"The nyonyosé of Goupana have the gazelle as their totem. This animal represents, they say, their siga. Therefore it is forbidden to kill the gazelle, but there is no interdiction about eating the flesh of the gazelle itself. Tradition has it, in effect, that it is by divine intervention, and coincidence, that the animal exposes itself to the arrow or gun of a member of the clan, but, it is added, one is sure to see an inhabitant of the village die shortly thereafter" (1929: 434-5).

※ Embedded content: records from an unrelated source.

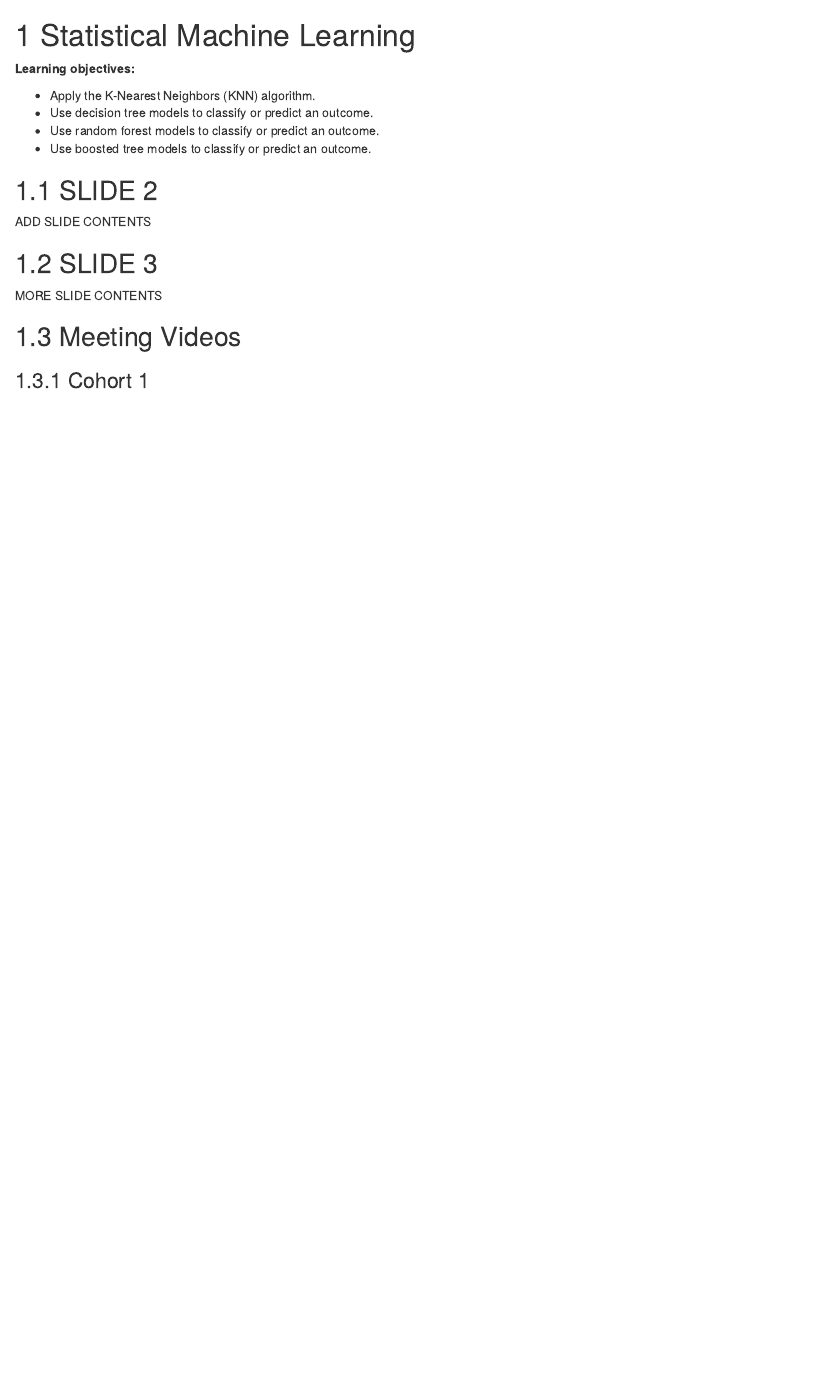
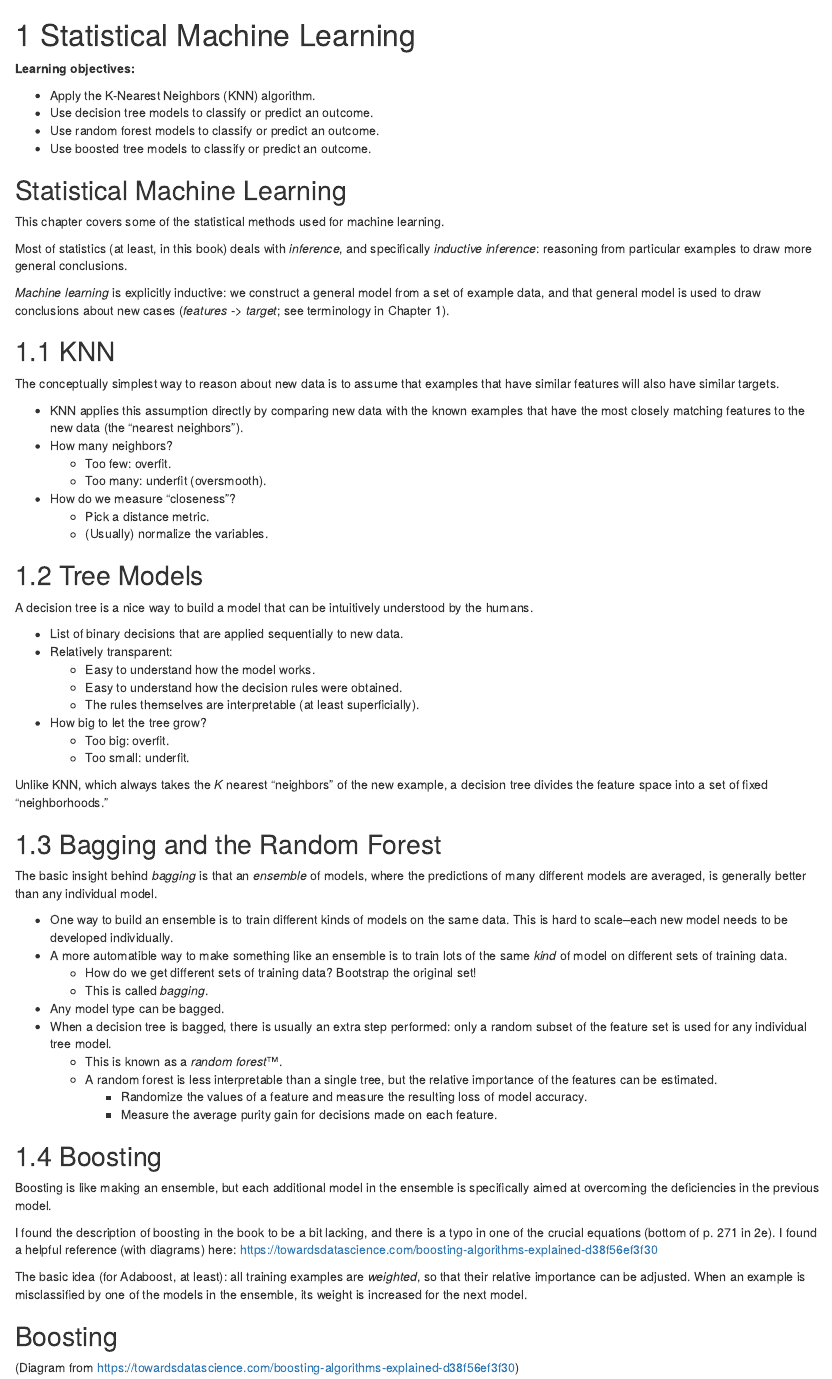
Before and after one commit to r4ds/bookclub-ps4ds, an R Markdown document (06.Rmd): the page in a window 1100 px wide, from its top. Rendered offline with R 4.5, knitr and Pandoc, with nearby package versions; drawn as R Markdown's standard HTML page in place of the format the file asks for.

Commit message:
Slides6 (#12)
* draft

* ch 6 slides

* update presenters

* Apply suggestions from code review

Co-authored-by: Jon Harmon <jonthegeek@gmail.com>

Co-authored-by: Jon Harmon <jonthegeek@gmail.com>

```diff
--- a/06.Rmd
+++ b/06.Rmd
@@ -7,10 +7,93 @@
 - Use random forest models to classify or predict an outcome.
 - Use boosted tree models to classify or predict an outcome.
 
-## SLIDE 2
+## Statistical Machine Learning {.unnumbered}
 
-ADD SLIDE CONTENTS
+This chapter covers some of the statistical methods
+used for machine learning.
 
-## SLIDE 3
+Most of statistics (at least, in this book) deals with *inference*, and
+specifically *inductive inference*: reasoning from particular examples to draw
+more general conclusions.
 
-MORE SLIDE CONTENTS
+*Machine learning* is explicitly inductive: we construct a general model from a
+set of example data, and that general model is used to draw conclusions about
+new cases (*features* -> *target*; see terminology in Chapter 1).
+
+## KNN
+
+The conceptually simplest way to reason about new data is to assume that
+examples that have similar features will also have similar targets.
+
+- KNN applies this assumption directly by comparing new data with the known
+examples that have the most closely matching features to the new data (the
+"nearest neighbors").
+- How many neighbors?
+  - Too few: overfit.
+  - Too many: underfit (oversmooth).
+- How do we measure "closeness"?
+  - Pick a distance metric.
+  - (Usually) normalize the variables.
+
+
+## Tree Models
+
+A decision tree is a nice way to build a model that can be intuitively
+understood by the humans.
+
+- List of binary decisions that are applied sequentially to new data.
+- Relatively transparent:
+  - Easy to understand how the model works.
+  - Easy to understand how the decision rules were obtained.
+  - The rules themselves are interpretable (at least superficially).
+- How big to let the tree grow?
+  - Too big: overfit.
+  - Too small: underfit.
+
+Unlike KNN, which always takes the *K* nearest "neighbors" of the new example, a
+decision tree divides the feature space into a set of fixed "neighborhoods."
+
+
+
+## Bagging and the Random Forest
+
+The basic insight behind *bagging* is that an *ensemble* of models, where the
+predictions of many different models are averaged, is generally better than any
+individual model.
+
+- One way to build an ensemble is to train different kinds of models on the same
+data. This is hard to scale--each new model needs to be developed individually.
+- A more automatible way to make something like an ensemble is to train lots of
+the same *kind* of model on different sets of training data.
+  - How do we get different sets of training data? Bootstrap the original set!
+  - This is called *bagging*.
+- Any model type can be bagged.
+- When a decision tree is bagged, there is usually an extra step performed: only
+a random subset of the feature set is used for any individual tree model.
+  - This is known as a *random forest*™.
+  - A random forest is less interpretable than a single tree, but the relative
+  importance of the features can be estimated.
+    - Randomize the values of a feature and measure the resulting loss of model
+    accuracy.
+    - Measure the average purity gain for decisions made on each feature.
+
+
+
+## Boosting
+
+Boosting is like making an ensemble, but each additional model in the ensemble
+is specifically aimed at overcoming the deficiencies in the previous model.
+
+I found the description of boosting in the book to be a bit lacking, and there
+is a typo in one of the crucial equations (bottom of p. 271 in 2e). I found a
+helpful reference (with diagrams) here:
+https://towardsdatascience.com/boosting-algorithms-explained-d38f56ef3f30
+
+The basic idea (for Adaboost, at least): all training examples are *weighted*,
+so that their relative importance can be adjusted. When an example is
+misclassified by one of the models in the ensemble, its weight is increased for
+the next model.
+
+## Boosting {.unnumbered}
+
+(Diagram from https://towardsdatascience.com/boosting-algorithms-explained-d38f56ef3f30)
```
Also changed, not shown: README.md, images/boosting.png (added), 06.Rmd (8 more changed lines).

Legend says that a Nyonyoga hunter from the same clan as the nyonyosé of Goupana, having gone hunting, became so thirsty that he fainted. A gazelle saw him and grew concerned, and drew near, placing on his shoulder a hoof which she had moistened in some water. At the touch of the damp hoof, the man regained consciousness and saw the gazelle run off before him. He was too weak to raise his weapon, but it seemed to him that the animal was playing with him. He sat down. The animal returned and approached his hand, but as soon as he tried to touch it it fled. The hunter gained courage, and trying to ignore his fatigue, followed the animal to a spot where there was a spring of fresh water. He was able to refresh himself and to regain his strength. As a result he believed that he was related to the gazelle and he spread the news when he returned to his village. Since that time the inhabitants of Goupana have had the gazelle as their totem.

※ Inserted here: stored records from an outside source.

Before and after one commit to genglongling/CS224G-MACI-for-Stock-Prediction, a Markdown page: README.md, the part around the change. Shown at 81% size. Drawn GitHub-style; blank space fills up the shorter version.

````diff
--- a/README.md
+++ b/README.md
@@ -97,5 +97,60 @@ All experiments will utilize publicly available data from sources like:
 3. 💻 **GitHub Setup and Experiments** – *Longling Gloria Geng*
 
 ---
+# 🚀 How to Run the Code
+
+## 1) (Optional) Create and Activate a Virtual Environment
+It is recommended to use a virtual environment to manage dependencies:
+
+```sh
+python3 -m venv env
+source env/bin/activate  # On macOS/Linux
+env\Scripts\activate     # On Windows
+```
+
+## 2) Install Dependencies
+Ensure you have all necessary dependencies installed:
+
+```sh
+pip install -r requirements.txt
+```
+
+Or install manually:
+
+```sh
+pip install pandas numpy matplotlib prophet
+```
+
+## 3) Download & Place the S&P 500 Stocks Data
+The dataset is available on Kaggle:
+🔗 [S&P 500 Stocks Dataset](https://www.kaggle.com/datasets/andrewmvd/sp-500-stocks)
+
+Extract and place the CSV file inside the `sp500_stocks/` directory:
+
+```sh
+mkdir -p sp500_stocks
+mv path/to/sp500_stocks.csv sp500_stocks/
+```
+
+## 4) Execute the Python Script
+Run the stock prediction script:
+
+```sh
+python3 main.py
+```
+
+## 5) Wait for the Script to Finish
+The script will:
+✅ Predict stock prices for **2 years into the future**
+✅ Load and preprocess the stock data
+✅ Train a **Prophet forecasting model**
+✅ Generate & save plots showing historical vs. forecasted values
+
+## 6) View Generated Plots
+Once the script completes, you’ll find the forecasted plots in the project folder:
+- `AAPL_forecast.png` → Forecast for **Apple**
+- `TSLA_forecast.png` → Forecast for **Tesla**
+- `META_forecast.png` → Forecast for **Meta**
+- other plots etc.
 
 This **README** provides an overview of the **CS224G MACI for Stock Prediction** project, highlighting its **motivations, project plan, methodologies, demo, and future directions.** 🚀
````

The Mossi are also concerned with maintaining good relations with the spirits of their ancestors, who are able to manipulate the forces of nature for their benefit or detriment. After death the spirits of the ancestors continue to take an interest in the affairs of their descendants, just as they did as living members of the group. In order to maintain good relations with the ancestral spirits, the living must adhere strictly to the traditional rules for proper behavior established by their grandfathers, the yabaramba. To stray from the yaba sooré--the way of the ancestors--is to risk arousing their anger; the ancestors may punish any important transgression with a disease, especially smallpox, with some physical infirmity, especially blindness, or with infertility. The primary link between the Mwaga and his ancestors is the senior male member of his lineage or clan.
The ancestors reward proper behavior and the careful observance of requisite propitiatory sacrifices by assuring the fertility of the fields, livestock, and wives, by sending ample rainfall during the growing season, and by assisting their descendants in any economic or social endeavor, for example trading expeditions to Ouagadougou, trips to find seasonal work on plantations in the Ivory Coast, or competitive examinations for jobs in the government. The Mossi believe that they are able to communicate their needs to the ancestors by offering sacrifices on the ancestral shrine of the lineage or clan, located in the ancestral spirit house (kimse roogo).
The principal intermediary between the Mossi and the forces that effect his life is the community "earth priest" or Tengsoba. Another important link in the chain of communication between the Mossi and the spirit world is the clan's totemic animal, which, in the case of the nyonyosé clans in the north, and of the Sukwaba clans in the southwest, is represented by wooden masks which are placed on the ancestral shrines and are worn during the funerals of important clan elders.